§ **AIM OF THE TASK**: Scan the data for "token" and copy the lines it appears in.

§ **DATA TO EXAMINE**:

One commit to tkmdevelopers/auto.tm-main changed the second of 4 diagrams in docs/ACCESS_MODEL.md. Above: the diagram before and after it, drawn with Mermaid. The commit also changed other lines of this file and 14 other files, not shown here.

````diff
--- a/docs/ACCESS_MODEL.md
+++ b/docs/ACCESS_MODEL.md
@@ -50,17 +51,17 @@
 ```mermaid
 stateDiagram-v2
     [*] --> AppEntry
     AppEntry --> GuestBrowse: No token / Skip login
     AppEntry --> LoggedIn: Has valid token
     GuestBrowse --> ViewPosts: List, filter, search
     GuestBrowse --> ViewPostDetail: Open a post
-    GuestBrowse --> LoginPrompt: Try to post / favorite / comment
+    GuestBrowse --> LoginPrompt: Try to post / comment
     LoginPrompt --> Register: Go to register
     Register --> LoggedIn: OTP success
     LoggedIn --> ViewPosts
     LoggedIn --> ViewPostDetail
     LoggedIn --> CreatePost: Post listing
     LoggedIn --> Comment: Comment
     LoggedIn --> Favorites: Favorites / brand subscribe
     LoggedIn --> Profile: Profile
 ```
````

* * *

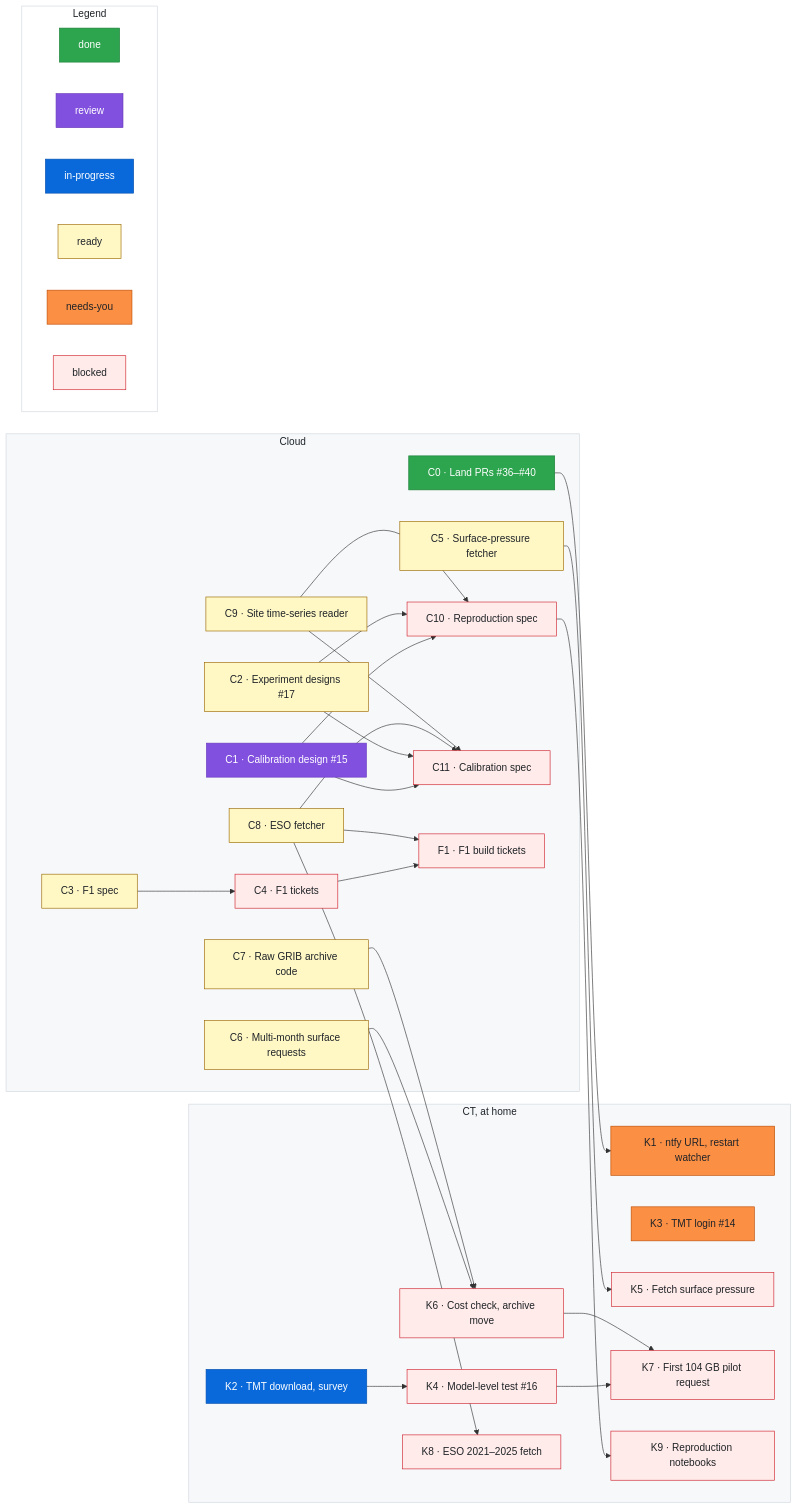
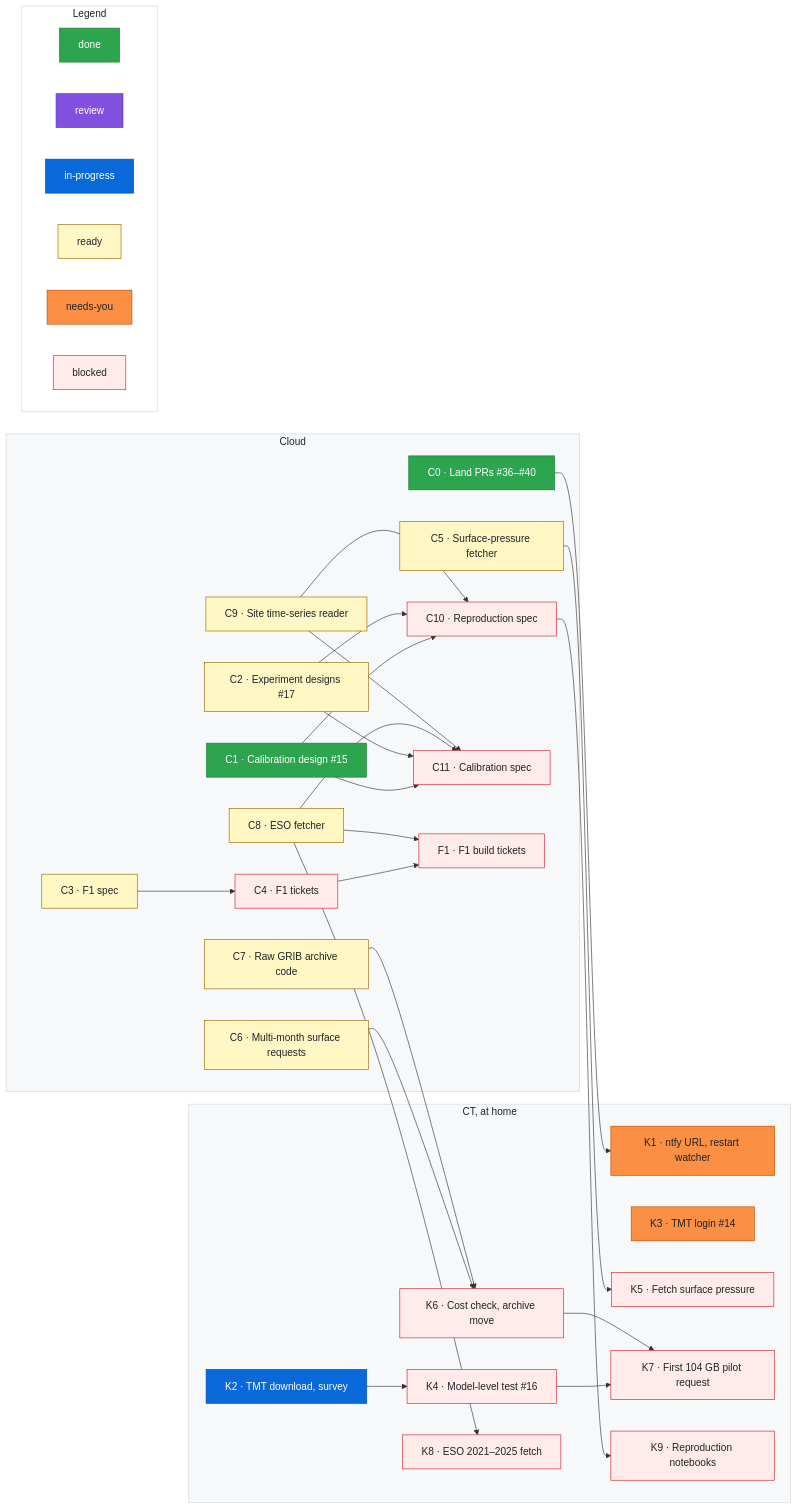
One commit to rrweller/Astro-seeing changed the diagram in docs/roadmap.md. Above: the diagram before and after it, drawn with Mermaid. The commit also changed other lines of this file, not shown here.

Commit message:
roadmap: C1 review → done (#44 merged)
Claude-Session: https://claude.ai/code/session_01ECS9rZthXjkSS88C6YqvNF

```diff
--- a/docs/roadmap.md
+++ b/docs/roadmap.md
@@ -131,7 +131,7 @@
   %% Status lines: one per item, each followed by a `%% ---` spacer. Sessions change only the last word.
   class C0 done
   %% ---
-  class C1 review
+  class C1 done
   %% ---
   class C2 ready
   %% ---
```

§ **RESULT**:
     AppEntry --> GuestBrowse: No token / Skip login
     AppEntry --> LoggedIn: Has valid token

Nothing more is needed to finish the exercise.